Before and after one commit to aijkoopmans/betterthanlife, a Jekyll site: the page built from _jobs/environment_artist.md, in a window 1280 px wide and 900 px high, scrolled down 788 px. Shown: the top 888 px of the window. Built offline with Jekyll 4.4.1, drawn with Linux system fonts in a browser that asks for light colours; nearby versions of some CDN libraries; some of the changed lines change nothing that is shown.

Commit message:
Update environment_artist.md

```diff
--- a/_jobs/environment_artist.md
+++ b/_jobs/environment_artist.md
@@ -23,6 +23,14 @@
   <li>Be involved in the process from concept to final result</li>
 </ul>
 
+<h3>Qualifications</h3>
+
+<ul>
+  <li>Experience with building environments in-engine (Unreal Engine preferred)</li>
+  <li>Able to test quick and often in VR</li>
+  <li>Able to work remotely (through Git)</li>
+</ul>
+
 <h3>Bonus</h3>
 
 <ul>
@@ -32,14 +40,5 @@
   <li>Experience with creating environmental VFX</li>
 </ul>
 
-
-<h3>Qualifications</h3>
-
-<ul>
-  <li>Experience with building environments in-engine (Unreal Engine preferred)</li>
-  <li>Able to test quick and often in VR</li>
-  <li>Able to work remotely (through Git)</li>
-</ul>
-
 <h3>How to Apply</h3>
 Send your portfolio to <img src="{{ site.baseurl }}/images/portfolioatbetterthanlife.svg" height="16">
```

::::::

**YOUR ASSIGNMENT:** So that nothing is lost, please repeat all of the entries exactly.

**RESULT OF THIS EXERCISE:**
Before and after one commit to aijkoopmans/betterthanlife, a Jekyll site: the page built from _jobs/environment_artist.md, in a window 1280 px wide and 900 px high, scrolled down 788 px. Shown: the top 888 px of the window. Built offline with Jekyll 4.4.1, drawn with Linux system fonts in a browser that asks for light colours; nearby versions of some CDN libraries; some of the changed lines change nothing that is shown.

Commit message:
Update environment_artist.md

```diff
--- a/_jobs/environment_artist.md
+++ b/_jobs/environment_artist.md
@@ -23,6 +23,14 @@
   <li>Be involved in the process from concept to final result</li>
 </ul>
 
+<h3>Qualifications</h3>
+
+<ul>
+  <li>Experience with building environments in-engine (Unreal Engine preferred)</li>
+  <li>Able to test quick and often in VR</li>
+  <li>Able to work remotely (through Git)</li>
+</ul>
+
 <h3>Bonus</h3>
 
 <ul>
@@ -32,14 +40,5 @@
   <li>Experience with creating environmental VFX</li>
 </ul>
 
-
-<h3>Qualifications</h3>
-
-<ul>
-  <li>Experience with building environments in-engine (Unreal Engine preferred)</li>
-  <li>Able to test quick and often in VR</li>
-  <li>Able to work remotely (through Git)</li>
-</ul>
-
 <h3>How to Apply</h3>
 Send your portfolio to <img src="{{ site.baseurl }}/images/portfolioatbetterthanlife.svg" height="16">
```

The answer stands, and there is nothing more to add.